RECORD SET:
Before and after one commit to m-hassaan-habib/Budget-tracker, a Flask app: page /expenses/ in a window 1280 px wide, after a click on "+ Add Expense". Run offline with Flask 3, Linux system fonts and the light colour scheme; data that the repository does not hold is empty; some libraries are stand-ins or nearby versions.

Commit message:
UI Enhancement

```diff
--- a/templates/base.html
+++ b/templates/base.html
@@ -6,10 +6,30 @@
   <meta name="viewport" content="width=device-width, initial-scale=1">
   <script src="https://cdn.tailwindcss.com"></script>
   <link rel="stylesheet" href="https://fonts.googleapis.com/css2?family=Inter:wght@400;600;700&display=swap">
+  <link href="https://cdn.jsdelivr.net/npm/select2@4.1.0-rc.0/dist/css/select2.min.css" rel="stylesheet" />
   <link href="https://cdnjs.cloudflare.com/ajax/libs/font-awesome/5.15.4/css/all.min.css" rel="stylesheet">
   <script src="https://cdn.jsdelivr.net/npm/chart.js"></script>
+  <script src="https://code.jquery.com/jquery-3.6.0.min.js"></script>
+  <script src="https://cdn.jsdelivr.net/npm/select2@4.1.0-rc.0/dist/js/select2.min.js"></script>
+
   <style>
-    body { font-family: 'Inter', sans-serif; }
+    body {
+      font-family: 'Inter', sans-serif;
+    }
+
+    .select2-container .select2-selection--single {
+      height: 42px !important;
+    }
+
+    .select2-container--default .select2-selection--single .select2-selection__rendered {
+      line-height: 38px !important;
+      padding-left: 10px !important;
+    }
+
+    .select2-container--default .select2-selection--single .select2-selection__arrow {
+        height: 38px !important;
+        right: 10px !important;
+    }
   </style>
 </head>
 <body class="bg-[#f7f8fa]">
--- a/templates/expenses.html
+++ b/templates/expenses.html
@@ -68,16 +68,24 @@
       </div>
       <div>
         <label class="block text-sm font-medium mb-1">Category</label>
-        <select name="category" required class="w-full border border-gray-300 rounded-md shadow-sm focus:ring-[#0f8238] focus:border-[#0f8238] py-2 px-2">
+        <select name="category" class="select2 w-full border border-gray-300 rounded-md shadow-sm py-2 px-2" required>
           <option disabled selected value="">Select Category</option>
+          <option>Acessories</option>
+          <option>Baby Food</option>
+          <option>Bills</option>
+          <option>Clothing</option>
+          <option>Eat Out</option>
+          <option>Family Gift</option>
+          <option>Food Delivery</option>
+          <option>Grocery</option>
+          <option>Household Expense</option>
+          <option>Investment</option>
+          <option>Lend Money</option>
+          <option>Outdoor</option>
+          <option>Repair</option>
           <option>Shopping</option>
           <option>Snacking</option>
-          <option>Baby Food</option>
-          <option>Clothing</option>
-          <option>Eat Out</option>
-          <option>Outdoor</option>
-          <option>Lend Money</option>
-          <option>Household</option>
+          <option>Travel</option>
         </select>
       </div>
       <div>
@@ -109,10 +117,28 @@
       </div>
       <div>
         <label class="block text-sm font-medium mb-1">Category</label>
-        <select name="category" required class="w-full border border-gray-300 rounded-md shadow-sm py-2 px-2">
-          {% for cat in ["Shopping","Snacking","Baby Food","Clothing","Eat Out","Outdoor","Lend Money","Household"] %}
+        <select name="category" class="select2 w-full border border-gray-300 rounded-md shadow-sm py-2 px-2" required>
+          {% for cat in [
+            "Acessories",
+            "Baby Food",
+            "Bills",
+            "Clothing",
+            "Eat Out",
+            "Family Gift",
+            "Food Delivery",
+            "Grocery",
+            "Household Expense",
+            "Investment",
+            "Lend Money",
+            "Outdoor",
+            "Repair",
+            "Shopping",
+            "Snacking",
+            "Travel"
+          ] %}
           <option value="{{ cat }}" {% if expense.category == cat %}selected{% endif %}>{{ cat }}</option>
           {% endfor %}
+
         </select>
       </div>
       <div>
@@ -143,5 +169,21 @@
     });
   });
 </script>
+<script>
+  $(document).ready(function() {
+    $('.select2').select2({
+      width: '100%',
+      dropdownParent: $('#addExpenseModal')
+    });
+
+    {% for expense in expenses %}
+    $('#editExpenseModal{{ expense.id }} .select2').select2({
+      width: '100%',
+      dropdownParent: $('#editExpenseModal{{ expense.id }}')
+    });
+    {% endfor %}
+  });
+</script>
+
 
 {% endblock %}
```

* * *

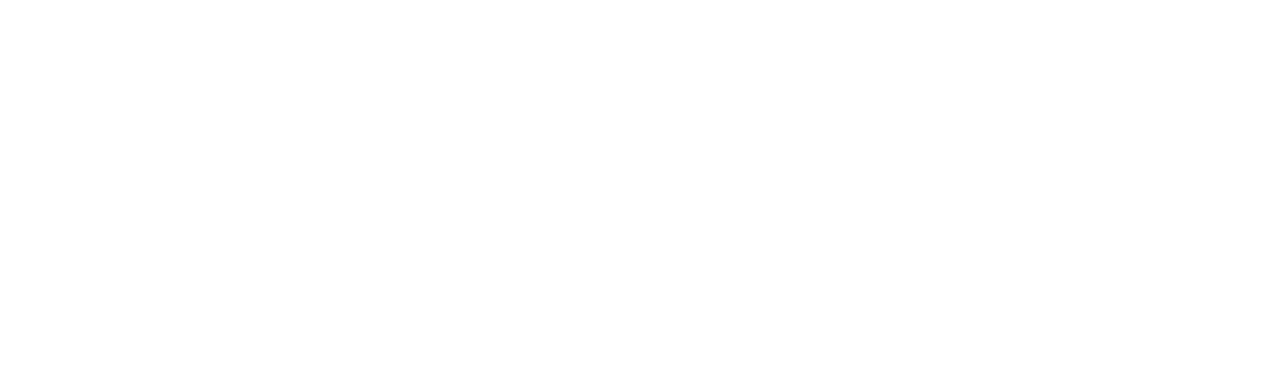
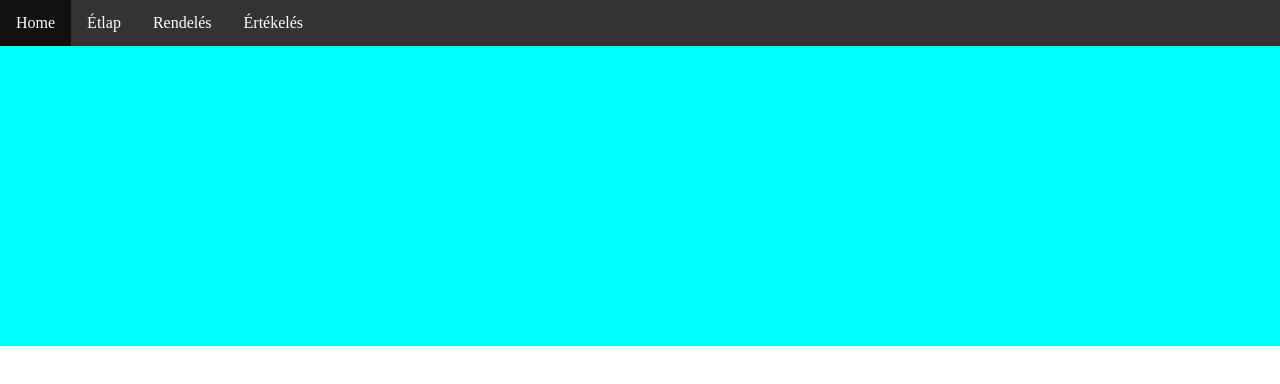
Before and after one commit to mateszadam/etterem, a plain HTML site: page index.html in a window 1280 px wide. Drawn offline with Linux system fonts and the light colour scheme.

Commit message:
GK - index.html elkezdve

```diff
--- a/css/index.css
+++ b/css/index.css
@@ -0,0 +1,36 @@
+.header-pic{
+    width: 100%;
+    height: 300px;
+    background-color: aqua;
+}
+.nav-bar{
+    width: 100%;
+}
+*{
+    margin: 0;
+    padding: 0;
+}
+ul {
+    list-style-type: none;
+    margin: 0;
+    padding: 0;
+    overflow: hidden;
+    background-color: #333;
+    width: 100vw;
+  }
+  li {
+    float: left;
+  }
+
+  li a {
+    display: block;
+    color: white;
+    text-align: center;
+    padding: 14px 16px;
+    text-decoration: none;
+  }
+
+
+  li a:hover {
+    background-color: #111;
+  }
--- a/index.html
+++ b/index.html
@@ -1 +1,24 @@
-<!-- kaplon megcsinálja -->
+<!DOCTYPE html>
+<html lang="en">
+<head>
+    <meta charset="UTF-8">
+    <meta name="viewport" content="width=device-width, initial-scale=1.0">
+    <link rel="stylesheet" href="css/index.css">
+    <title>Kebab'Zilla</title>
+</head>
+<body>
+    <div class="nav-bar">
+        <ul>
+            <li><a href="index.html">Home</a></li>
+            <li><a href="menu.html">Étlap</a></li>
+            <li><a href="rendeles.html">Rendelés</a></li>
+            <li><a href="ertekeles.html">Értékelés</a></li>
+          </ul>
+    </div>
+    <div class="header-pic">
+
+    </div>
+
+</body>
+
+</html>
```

--

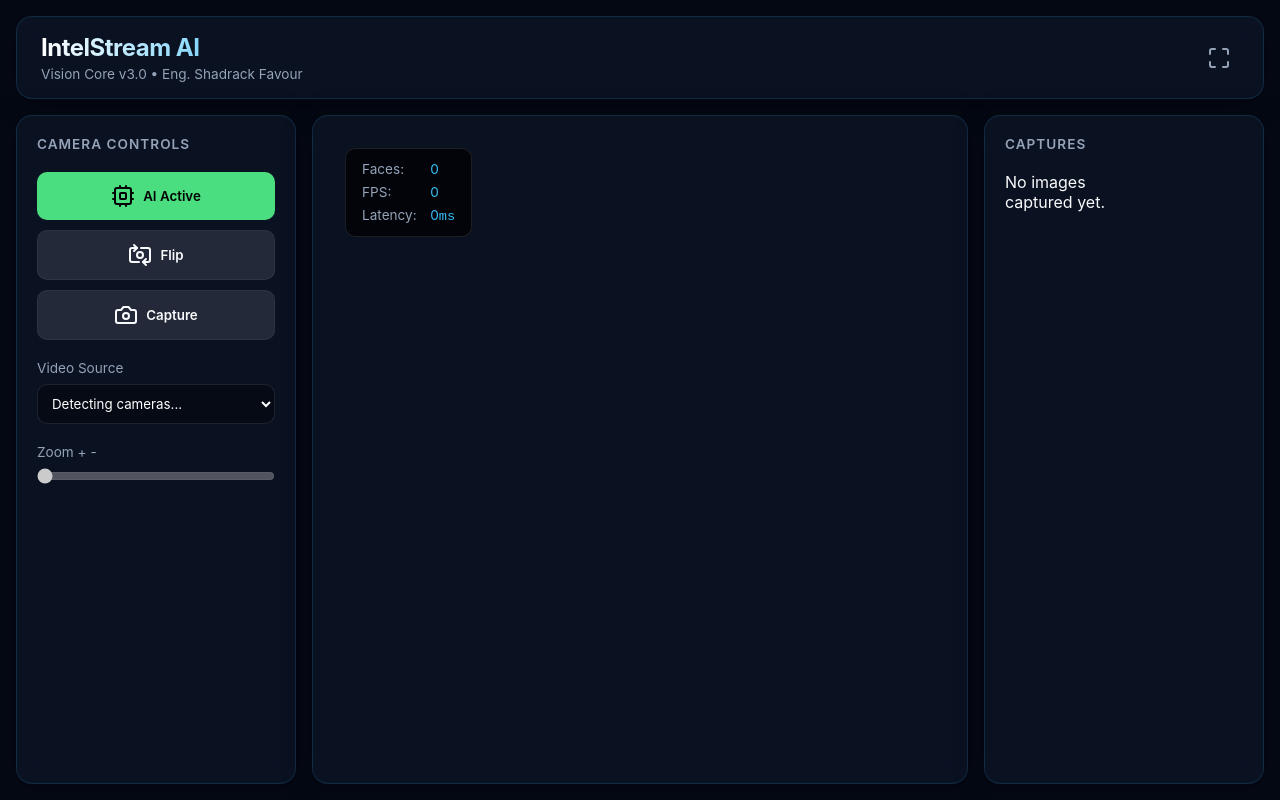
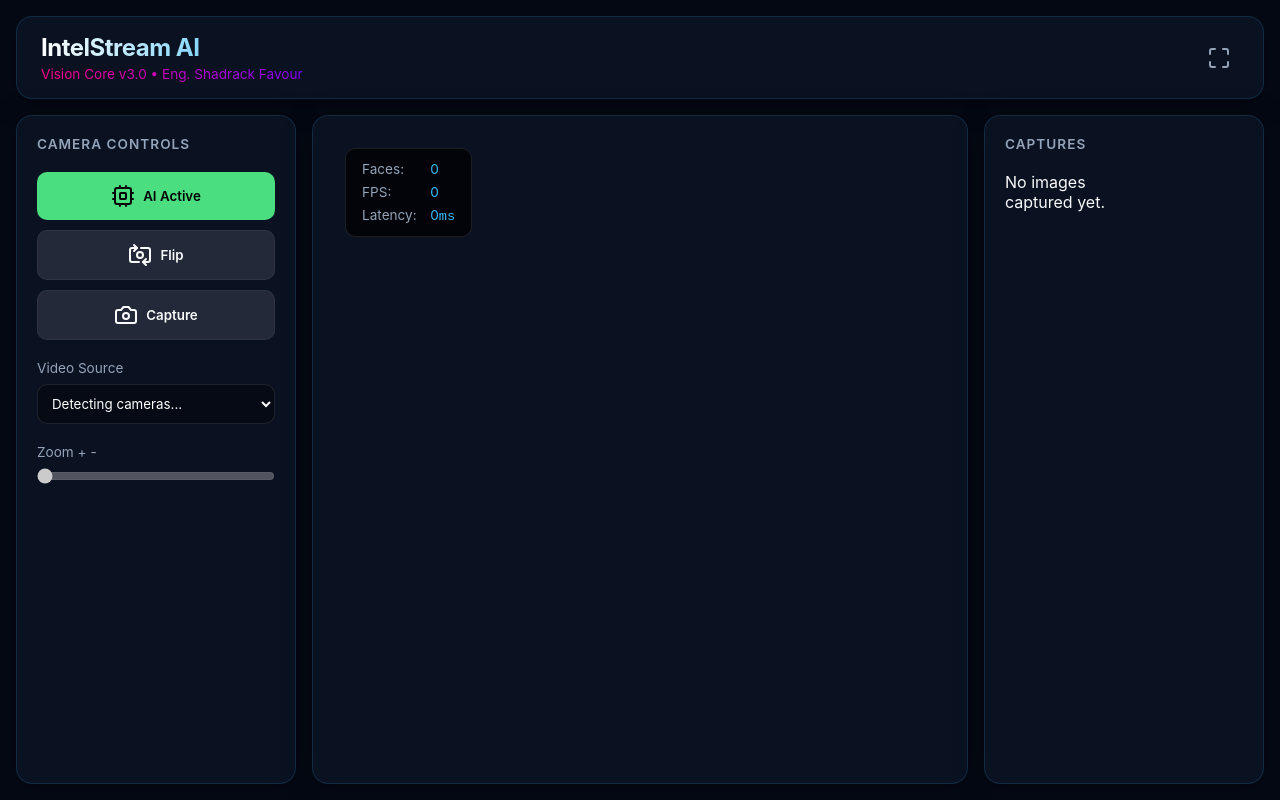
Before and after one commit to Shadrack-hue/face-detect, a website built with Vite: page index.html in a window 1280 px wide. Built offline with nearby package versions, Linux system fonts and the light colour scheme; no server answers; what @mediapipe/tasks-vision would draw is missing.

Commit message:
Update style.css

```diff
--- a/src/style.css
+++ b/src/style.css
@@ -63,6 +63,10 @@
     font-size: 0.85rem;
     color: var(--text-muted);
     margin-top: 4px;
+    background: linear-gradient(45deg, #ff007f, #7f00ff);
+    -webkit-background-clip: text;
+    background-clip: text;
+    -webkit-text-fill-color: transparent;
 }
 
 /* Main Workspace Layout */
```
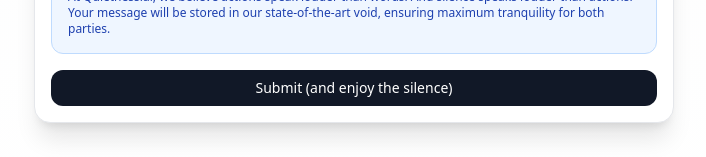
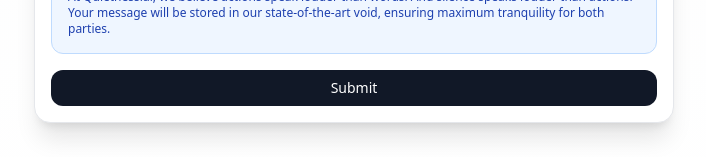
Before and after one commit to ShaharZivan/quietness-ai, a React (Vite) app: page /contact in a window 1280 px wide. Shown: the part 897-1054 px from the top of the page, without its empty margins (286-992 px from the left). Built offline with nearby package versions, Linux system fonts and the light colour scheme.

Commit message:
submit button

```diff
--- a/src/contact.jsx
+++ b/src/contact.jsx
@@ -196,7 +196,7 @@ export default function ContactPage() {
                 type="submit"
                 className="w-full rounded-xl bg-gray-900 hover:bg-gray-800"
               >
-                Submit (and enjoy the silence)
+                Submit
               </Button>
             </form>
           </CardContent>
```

YOUR TASK:
Copy every line of the material in which the word "jsdelivr" occurs.

PROBLEM SOLUTION:
+  <link href="https://cdn.jsdelivr.net/npm/select2@4.1.0-rc.0/dist/css/select2.min.css" rel="stylesheet" />
   <script src="https://cdn.jsdelivr.net/npm/chart.js"></script>
+  <script src="https://cdn.jsdelivr.net/npm/select2@4.1.0-rc.0/dist/js/select2.min.js"></script>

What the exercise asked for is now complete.